**Assignment:** Identify each line below containing the string "uncertainty" and copy it.

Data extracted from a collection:
----------

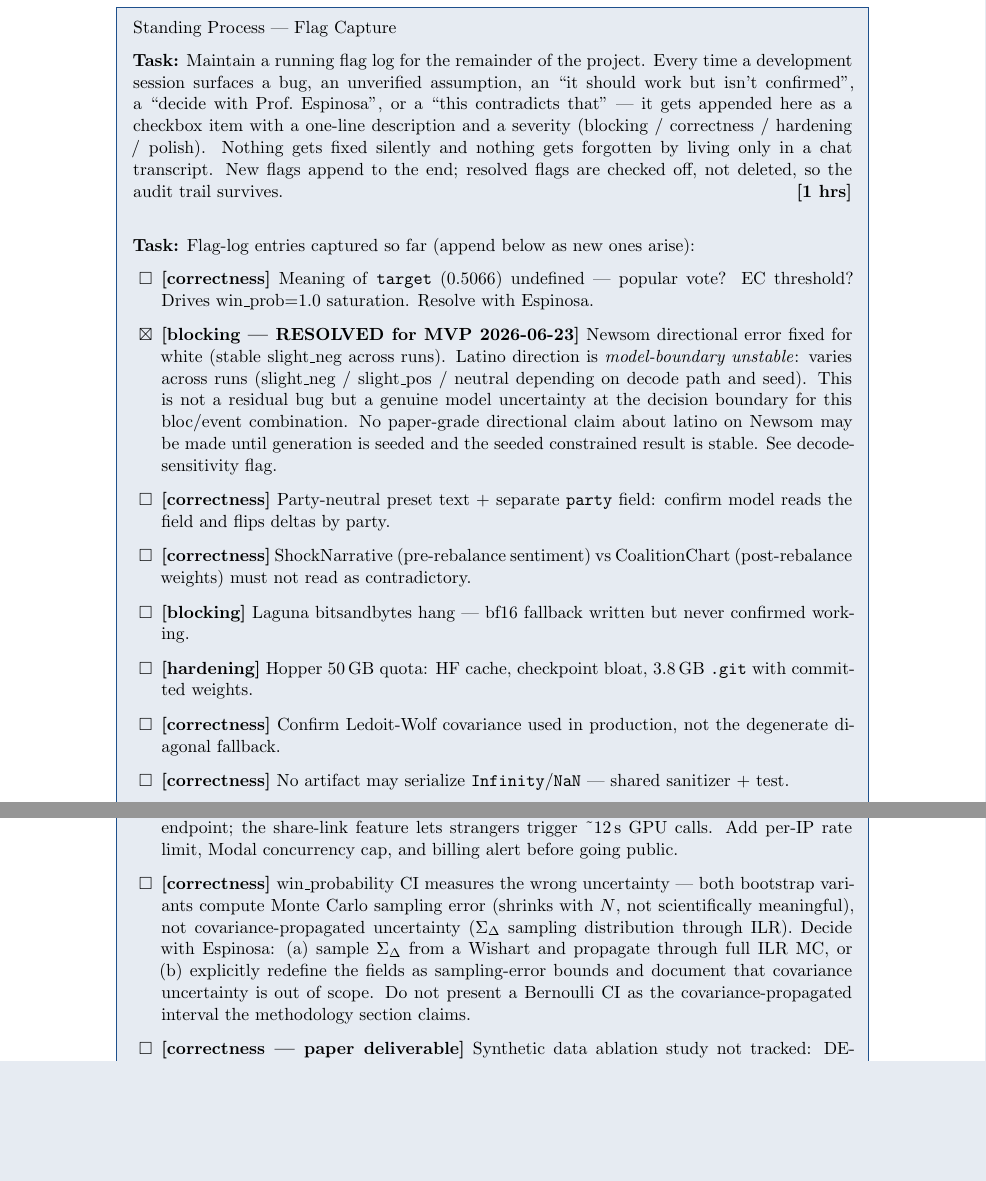
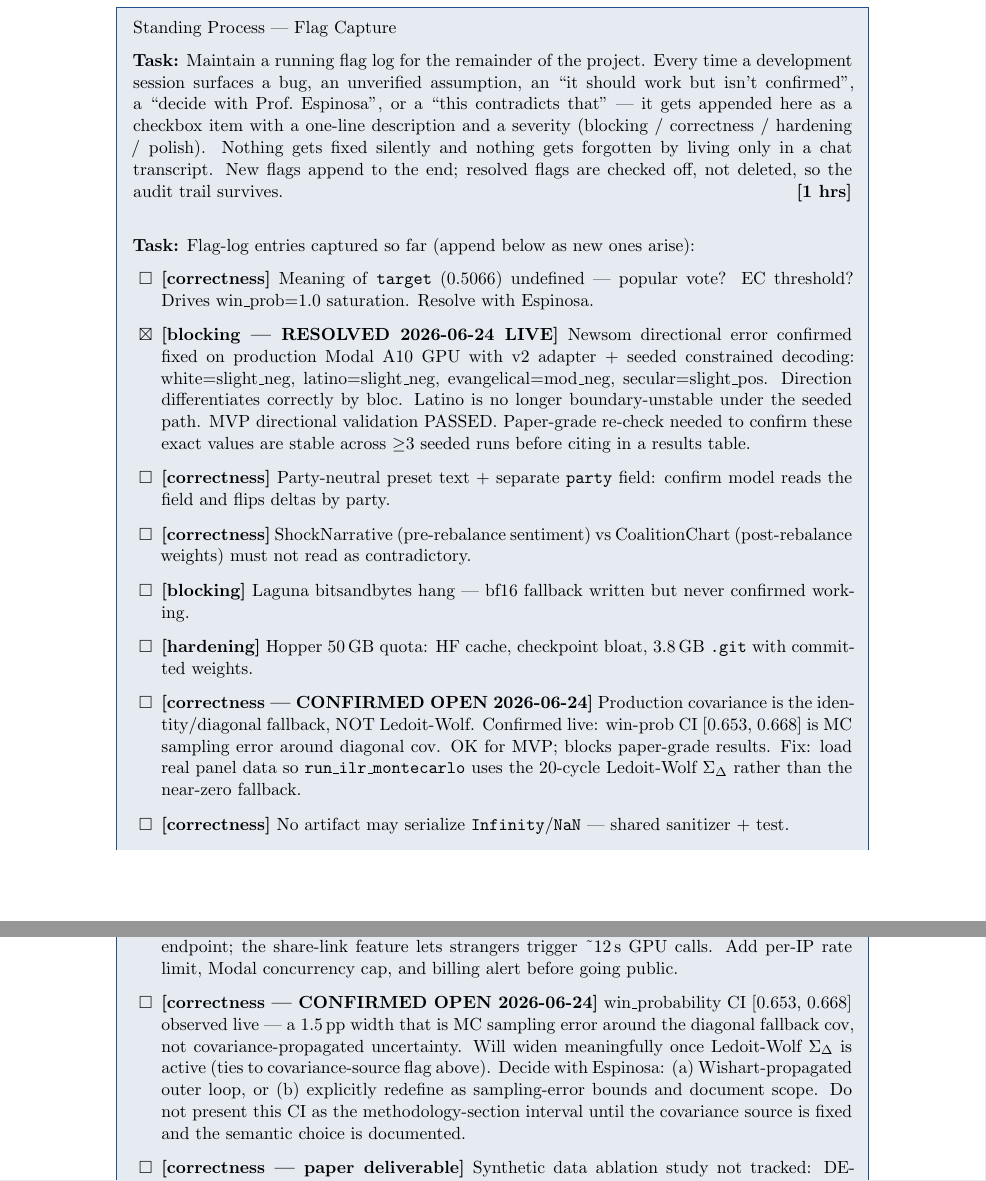
Before and after one commit to juhidamley/electoral-equilibrium, a LaTeX document (docs/tasks.tex): two parts of pages 61 and 62 of 74, joined at a grey line, cut so that both start at the same text, the shorter picture padded with empty space. Compiled offline with pdfLaTeX.

```diff
--- a/docs/tasks.tex
+++ b/docs/tasks.tex
@@ -3470,15 +3470,15 @@
     \item[$\square$] \textbf{[correctness]} Meaning of \texttt{target}
       (0.5066) undefined --- popular vote? EC threshold? Drives
       win\_prob=1.0 saturation. Resolve with Espinosa.
-    \item[$\boxtimes$] \textbf{[blocking --- RESOLVED for MVP 2026-06-23]}
-      Newsom directional error fixed for white (stable slight\_neg across
-      runs). Latino direction is \emph{model-boundary unstable}: varies
-      across runs (slight\_neg / slight\_pos / neutral depending on decode
-      path and seed). This is not a residual bug but a genuine model
-      uncertainty at the decision boundary for this bloc/event combination.
-      No paper-grade directional claim about latino on Newsom may be made
-      until generation is seeded and the seeded constrained result is stable.
-      See decode-sensitivity flag.
+    \item[$\boxtimes$] \textbf{[blocking --- RESOLVED 2026-06-24 LIVE]}
+      Newsom directional error confirmed fixed on production Modal A10 GPU
+      with v2 adapter + seeded constrained decoding:
+      white=slight\_neg, latino=slight\_neg, evangelical=mod\_neg,
+      secular=slight\_pos. Direction differentiates correctly by bloc.
+      Latino is no longer boundary-unstable under the seeded path.
+      MVP directional validation PASSED. Paper-grade re-check needed
+      to confirm these exact values are stable across $\geq$3 seeded runs
+      before citing in a results table.
     \item[$\square$] \textbf{[correctness]} Party-neutral preset text +
       separate \texttt{party} field: confirm model reads the field and
       flips deltas by party.
@@ -3489,8 +3489,13 @@
       bf16 fallback written but never confirmed working.
     \item[$\square$] \textbf{[hardening]} Hopper 50\,GB quota: HF cache,
       checkpoint bloat, 3.8\,GB \texttt{.git} with committed weights.
-    \item[$\square$] \textbf{[correctness]} Confirm Ledoit-Wolf covariance
-      used in production, not the degenerate diagonal fallback.
+    \item[$\square$] \textbf{[correctness --- CONFIRMED OPEN 2026-06-24]}
+      Production covariance is the identity/diagonal fallback, NOT
+      Ledoit-Wolf. Confirmed live: win-prob CI [0.653, 0.668] is MC
+      sampling error around diagonal cov. OK for MVP; blocks paper-grade
+      results. Fix: load real panel data so
+      \texttt{run\_ilr\_montecarlo} uses the 20-cycle Ledoit-Wolf
+      $\Sigma_\Delta$ rather than the near-zero fallback.
     \item[$\square$] \textbf{[correctness]} No artifact may serialize
       \texttt{Infinity}/\texttt{NaN} --- shared sanitizer + test.
     \item[$\square$] \textbf{[correctness]} Apply + verify all six Copilot
@@ -3539,16 +3544,16 @@
       share-link feature lets strangers trigger \textasciitilde12\,s GPU
       calls. Add per-IP rate limit, Modal concurrency cap, and billing
       alert before going public.
-    \item[$\square$] \textbf{[correctness]} win\_probability CI measures
-      the wrong uncertainty --- both bootstrap variants compute Monte Carlo
-      sampling error (shrinks with $N$, not scientifically meaningful),
-      not covariance-propagated uncertainty ($\Sigma_\Delta$ sampling
-      distribution through ILR). Decide with Espinosa: (a) sample
-      $\Sigma_\Delta$ from a Wishart and propagate through full ILR MC,
-      or (b) explicitly redefine the fields as sampling-error bounds and
-      document that covariance uncertainty is out of scope. Do not present
-      a Bernoulli CI as the covariance-propagated interval the methodology
-      section claims.
+    \item[$\square$] \textbf{[correctness --- CONFIRMED OPEN 2026-06-24]}
+      win\_probability CI [0.653, 0.668] observed live --- a 1.5\,pp
+      width that is MC sampling error around the diagonal fallback cov,
+      not covariance-propagated uncertainty. Will widen meaningfully once
+      Ledoit-Wolf $\Sigma_\Delta$ is active (ties to covariance-source
+      flag above). Decide with Espinosa: (a) Wishart-propagated outer
+      loop, or (b) explicitly redefine as sampling-error bounds and
+      document scope. Do not present this CI as the methodology-section
+      interval until the covariance source is fixed and the semantic
+      choice is documented.
     \item[$\square$] \textbf{[correctness --- paper deliverable]} Synthetic
       data ablation study not tracked: DECISIONS.md requires training two
       models --- hand-authored-only vs augmented --- and reporting both MAEs
```
Also changed, not shown: 1 other file.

----------

**Answer for this exercise:**
-      uncertainty at the decision boundary for this bloc/event combination.
-      the wrong uncertainty --- both bootstrap variants compute Monte Carlo
-      not covariance-propagated uncertainty ($\Sigma_\Delta$ sampling
-      document that covariance uncertainty is out of scope. Do not present
+      not covariance-propagated uncertainty. Will widen meaningfully once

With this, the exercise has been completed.